§ **What is needed**
Hand back each record exactly as you find it.

§ **Data shown**
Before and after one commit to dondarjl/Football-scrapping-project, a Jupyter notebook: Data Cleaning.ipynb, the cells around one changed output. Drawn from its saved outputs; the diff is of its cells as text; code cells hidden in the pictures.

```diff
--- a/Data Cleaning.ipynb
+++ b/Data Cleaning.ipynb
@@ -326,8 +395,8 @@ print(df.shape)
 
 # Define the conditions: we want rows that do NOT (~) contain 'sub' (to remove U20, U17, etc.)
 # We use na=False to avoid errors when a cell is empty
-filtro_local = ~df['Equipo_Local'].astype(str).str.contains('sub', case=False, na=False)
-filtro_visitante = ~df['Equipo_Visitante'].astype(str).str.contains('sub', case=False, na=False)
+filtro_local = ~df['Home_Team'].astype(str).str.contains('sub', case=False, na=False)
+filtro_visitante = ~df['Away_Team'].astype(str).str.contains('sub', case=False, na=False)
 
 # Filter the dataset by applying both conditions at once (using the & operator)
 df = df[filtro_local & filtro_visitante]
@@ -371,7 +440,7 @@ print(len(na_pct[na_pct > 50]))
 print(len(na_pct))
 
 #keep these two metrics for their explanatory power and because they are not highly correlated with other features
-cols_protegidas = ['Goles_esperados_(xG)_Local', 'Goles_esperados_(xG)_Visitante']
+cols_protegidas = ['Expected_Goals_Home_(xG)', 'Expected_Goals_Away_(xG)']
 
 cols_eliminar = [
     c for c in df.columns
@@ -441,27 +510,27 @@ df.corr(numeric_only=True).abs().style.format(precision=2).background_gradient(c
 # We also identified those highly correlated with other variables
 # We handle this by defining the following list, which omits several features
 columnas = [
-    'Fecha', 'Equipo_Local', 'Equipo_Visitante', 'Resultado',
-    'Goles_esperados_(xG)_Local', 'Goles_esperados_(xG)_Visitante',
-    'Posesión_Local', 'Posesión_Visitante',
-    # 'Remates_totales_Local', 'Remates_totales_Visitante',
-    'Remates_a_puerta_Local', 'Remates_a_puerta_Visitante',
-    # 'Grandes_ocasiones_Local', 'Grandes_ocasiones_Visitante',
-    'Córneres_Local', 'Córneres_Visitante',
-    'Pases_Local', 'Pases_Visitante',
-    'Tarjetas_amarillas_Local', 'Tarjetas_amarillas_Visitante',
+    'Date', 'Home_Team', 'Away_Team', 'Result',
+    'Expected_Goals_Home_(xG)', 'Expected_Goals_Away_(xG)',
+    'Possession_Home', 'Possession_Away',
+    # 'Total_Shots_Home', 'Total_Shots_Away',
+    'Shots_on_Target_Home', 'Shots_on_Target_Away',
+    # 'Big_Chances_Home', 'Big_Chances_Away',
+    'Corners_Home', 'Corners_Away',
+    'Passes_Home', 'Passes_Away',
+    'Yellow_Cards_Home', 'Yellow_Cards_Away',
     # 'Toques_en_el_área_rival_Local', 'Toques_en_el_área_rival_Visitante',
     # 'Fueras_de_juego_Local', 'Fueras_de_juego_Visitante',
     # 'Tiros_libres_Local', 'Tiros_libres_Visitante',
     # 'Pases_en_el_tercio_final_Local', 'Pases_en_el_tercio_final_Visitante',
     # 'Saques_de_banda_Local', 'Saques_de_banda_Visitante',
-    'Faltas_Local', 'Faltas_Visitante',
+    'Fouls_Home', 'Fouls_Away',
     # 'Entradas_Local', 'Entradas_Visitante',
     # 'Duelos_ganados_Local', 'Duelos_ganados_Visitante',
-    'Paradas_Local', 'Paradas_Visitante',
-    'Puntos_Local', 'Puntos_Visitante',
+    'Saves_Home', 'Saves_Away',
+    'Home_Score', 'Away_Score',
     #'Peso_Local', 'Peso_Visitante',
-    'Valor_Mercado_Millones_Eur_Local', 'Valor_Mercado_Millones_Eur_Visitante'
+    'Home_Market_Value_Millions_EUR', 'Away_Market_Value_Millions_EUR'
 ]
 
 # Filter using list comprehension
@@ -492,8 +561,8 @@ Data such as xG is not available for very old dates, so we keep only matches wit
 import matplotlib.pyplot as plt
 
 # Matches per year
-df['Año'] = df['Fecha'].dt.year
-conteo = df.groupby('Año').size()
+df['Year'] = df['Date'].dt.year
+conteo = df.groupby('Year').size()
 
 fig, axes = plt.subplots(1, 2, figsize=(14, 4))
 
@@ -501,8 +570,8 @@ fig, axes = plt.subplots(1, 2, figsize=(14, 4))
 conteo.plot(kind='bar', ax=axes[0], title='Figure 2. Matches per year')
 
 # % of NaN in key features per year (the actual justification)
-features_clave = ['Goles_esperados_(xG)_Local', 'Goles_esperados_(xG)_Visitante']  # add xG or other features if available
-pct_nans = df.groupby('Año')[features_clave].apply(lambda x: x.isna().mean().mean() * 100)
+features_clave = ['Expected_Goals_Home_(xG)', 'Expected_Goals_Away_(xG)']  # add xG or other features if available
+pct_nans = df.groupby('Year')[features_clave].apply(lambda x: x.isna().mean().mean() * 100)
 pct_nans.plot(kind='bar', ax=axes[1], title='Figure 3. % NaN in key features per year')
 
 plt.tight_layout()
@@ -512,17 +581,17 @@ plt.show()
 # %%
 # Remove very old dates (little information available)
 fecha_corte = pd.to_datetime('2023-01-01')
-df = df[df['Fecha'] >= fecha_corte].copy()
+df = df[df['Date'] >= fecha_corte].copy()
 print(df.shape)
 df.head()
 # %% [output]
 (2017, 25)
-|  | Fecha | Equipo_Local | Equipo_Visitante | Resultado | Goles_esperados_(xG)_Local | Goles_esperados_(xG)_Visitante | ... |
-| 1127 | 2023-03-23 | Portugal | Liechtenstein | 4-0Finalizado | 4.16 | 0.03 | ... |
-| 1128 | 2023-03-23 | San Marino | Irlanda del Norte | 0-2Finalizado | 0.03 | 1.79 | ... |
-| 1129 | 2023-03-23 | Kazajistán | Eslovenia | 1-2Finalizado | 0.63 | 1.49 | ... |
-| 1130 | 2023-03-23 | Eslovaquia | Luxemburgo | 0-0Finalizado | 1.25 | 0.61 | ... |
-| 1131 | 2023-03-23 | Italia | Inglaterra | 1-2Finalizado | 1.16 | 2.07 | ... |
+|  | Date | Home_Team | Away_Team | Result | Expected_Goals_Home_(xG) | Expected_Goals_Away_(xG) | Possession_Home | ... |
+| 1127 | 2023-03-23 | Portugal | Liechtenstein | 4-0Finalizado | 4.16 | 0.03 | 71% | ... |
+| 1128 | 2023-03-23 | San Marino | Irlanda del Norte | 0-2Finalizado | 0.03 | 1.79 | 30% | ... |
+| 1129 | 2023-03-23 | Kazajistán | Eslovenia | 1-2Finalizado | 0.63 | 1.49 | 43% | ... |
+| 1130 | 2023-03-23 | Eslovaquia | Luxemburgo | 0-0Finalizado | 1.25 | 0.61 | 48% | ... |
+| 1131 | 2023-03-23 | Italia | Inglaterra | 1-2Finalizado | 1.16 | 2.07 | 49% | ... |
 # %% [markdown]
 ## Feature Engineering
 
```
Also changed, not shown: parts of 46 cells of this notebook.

§ **Solution to the problem**
Before and after one commit to dondarjl/Football-scrapping-project, a Jupyter notebook: Data Cleaning.ipynb, the cells around one changed output. Drawn from its saved outputs; the diff is of its cells as text; code cells hidden in the pictures.

```diff
--- a/Data Cleaning.ipynb
+++ b/Data Cleaning.ipynb
@@ -326,8 +395,8 @@ print(df.shape)
 
 # Define the conditions: we want rows that do NOT (~) contain 'sub' (to remove U20, U17, etc.)
 # We use na=False to avoid errors when a cell is empty
-filtro_local = ~df['Equipo_Local'].astype(str).str.contains('sub', case=False, na=False)
-filtro_visitante = ~df['Equipo_Visitante'].astype(str).str.contains('sub', case=False, na=False)
+filtro_local = ~df['Home_Team'].astype(str).str.contains('sub', case=False, na=False)
+filtro_visitante = ~df['Away_Team'].astype(str).str.contains('sub', case=False, na=False)
 
 # Filter the dataset by applying both conditions at once (using the & operator)
 df = df[filtro_local & filtro_visitante]
@@ -371,7 +440,7 @@ print(len(na_pct[na_pct > 50]))
 print(len(na_pct))
 
 #keep these two metrics for their explanatory power and because they are not highly correlated with other features
-cols_protegidas = ['Goles_esperados_(xG)_Local', 'Goles_esperados_(xG)_Visitante']
+cols_protegidas = ['Expected_Goals_Home_(xG)', 'Expected_Goals_Away_(xG)']
 
 cols_eliminar = [
     c for c in df.columns
@@ -441,27 +510,27 @@ df.corr(numeric_only=True).abs().style.format(precision=2).background_gradient(c
 # We also identified those highly correlated with other variables
 # We handle this by defining the following list, which omits several features
 columnas = [
-    'Fecha', 'Equipo_Local', 'Equipo_Visitante', 'Resultado',
-    'Goles_esperados_(xG)_Local', 'Goles_esperados_(xG)_Visitante',
-    'Posesión_Local', 'Posesión_Visitante',
-    # 'Remates_totales_Local', 'Remates_totales_Visitante',
-    'Remates_a_puerta_Local', 'Remates_a_puerta_Visitante',
-    # 'Grandes_ocasiones_Local', 'Grandes_ocasiones_Visitante',
-    'Córneres_Local', 'Córneres_Visitante',
-    'Pases_Local', 'Pases_Visitante',
-    'Tarjetas_amarillas_Local', 'Tarjetas_amarillas_Visitante',
+    'Date', 'Home_Team', 'Away_Team', 'Result',
+    'Expected_Goals_Home_(xG)', 'Expected_Goals_Away_(xG)',
+    'Possession_Home', 'Possession_Away',
+    # 'Total_Shots_Home', 'Total_Shots_Away',
+    'Shots_on_Target_Home', 'Shots_on_Target_Away',
+    # 'Big_Chances_Home', 'Big_Chances_Away',
+    'Corners_Home', 'Corners_Away',
+    'Passes_Home', 'Passes_Away',
+    'Yellow_Cards_Home', 'Yellow_Cards_Away',
     # 'Toques_en_el_área_rival_Local', 'Toques_en_el_área_rival_Visitante',
     # 'Fueras_de_juego_Local', 'Fueras_de_juego_Visitante',
     # 'Tiros_libres_Local', 'Tiros_libres_Visitante',
     # 'Pases_en_el_tercio_final_Local', 'Pases_en_el_tercio_final_Visitante',
     # 'Saques_de_banda_Local', 'Saques_de_banda_Visitante',
-    'Faltas_Local', 'Faltas_Visitante',
+    'Fouls_Home', 'Fouls_Away',
     # 'Entradas_Local', 'Entradas_Visitante',
     # 'Duelos_ganados_Local', 'Duelos_ganados_Visitante',
-    'Paradas_Local', 'Paradas_Visitante',
-    'Puntos_Local', 'Puntos_Visitante',
+    'Saves_Home', 'Saves_Away',
+    'Home_Score', 'Away_Score',
     #'Peso_Local', 'Peso_Visitante',
-    'Valor_Mercado_Millones_Eur_Local', 'Valor_Mercado_Millones_Eur_Visitante'
+    'Home_Market_Value_Millions_EUR', 'Away_Market_Value_Millions_EUR'
 ]
 
 # Filter using list comprehension
@@ -492,8 +561,8 @@ Data such as xG is not available for very old dates, so we keep only matches wit
 import matplotlib.pyplot as plt
 
 # Matches per year
-df['Año'] = df['Fecha'].dt.year
-conteo = df.groupby('Año').size()
+df['Year'] = df['Date'].dt.year
+conteo = df.groupby('Year').size()
 
 fig, axes = plt.subplots(1, 2, figsize=(14, 4))
 
@@ -501,8 +570,8 @@ fig, axes = plt.subplots(1, 2, figsize=(14, 4))
 conteo.plot(kind='bar', ax=axes[0], title='Figure 2. Matches per year')
 
 # % of NaN in key features per year (the actual justification)
-features_clave = ['Goles_esperados_(xG)_Local', 'Goles_esperados_(xG)_Visitante']  # add xG or other features if available
-pct_nans = df.groupby('Año')[features_clave].apply(lambda x: x.isna().mean().mean() * 100)
+features_clave = ['Expected_Goals_Home_(xG)', 'Expected_Goals_Away_(xG)']  # add xG or other features if available
+pct_nans = df.groupby('Year')[features_clave].apply(lambda x: x.isna().mean().mean() * 100)
 pct_nans.plot(kind='bar', ax=axes[1], title='Figure 3. % NaN in key features per year')
 
 plt.tight_layout()
@@ -512,17 +581,17 @@ plt.show()
 # %%
 # Remove very old dates (little information available)
 fecha_corte = pd.to_datetime('2023-01-01')
-df = df[df['Fecha'] >= fecha_corte].copy()
+df = df[df['Date'] >= fecha_corte].copy()
 print(df.shape)
 df.head()
 # %% [output]
 (2017, 25)
-|  | Fecha | Equipo_Local | Equipo_Visitante | Resultado | Goles_esperados_(xG)_Local | Goles_esperados_(xG)_Visitante | ... |
-| 1127 | 2023-03-23 | Portugal | Liechtenstein | 4-0Finalizado | 4.16 | 0.03 | ... |
-| 1128 | 2023-03-23 | San Marino | Irlanda del Norte | 0-2Finalizado | 0.03 | 1.79 | ... |
-| 1129 | 2023-03-23 | Kazajistán | Eslovenia | 1-2Finalizado | 0.63 | 1.49 | ... |
-| 1130 | 2023-03-23 | Eslovaquia | Luxemburgo | 0-0Finalizado | 1.25 | 0.61 | ... |
-| 1131 | 2023-03-23 | Italia | Inglaterra | 1-2Finalizado | 1.16 | 2.07 | ... |
+|  | Date | Home_Team | Away_Team | Result | Expected_Goals_Home_(xG) | Expected_Goals_Away_(xG) | Possession_Home | ... |
+| 1127 | 2023-03-23 | Portugal | Liechtenstein | 4-0Finalizado | 4.16 | 0.03 | 71% | ... |
+| 1128 | 2023-03-23 | San Marino | Irlanda del Norte | 0-2Finalizado | 0.03 | 1.79 | 30% | ... |
+| 1129 | 2023-03-23 | Kazajistán | Eslovenia | 1-2Finalizado | 0.63 | 1.49 | 43% | ... |
+| 1130 | 2023-03-23 | Eslovaquia | Luxemburgo | 0-0Finalizado | 1.25 | 0.61 | 48% | ... |
+| 1131 | 2023-03-23 | Italia | Inglaterra | 1-2Finalizado | 1.16 | 2.07 | 49% | ... |
 # %% [markdown]
 ## Feature Engineering
 
```
Also changed, not shown: parts of 46 cells of this notebook.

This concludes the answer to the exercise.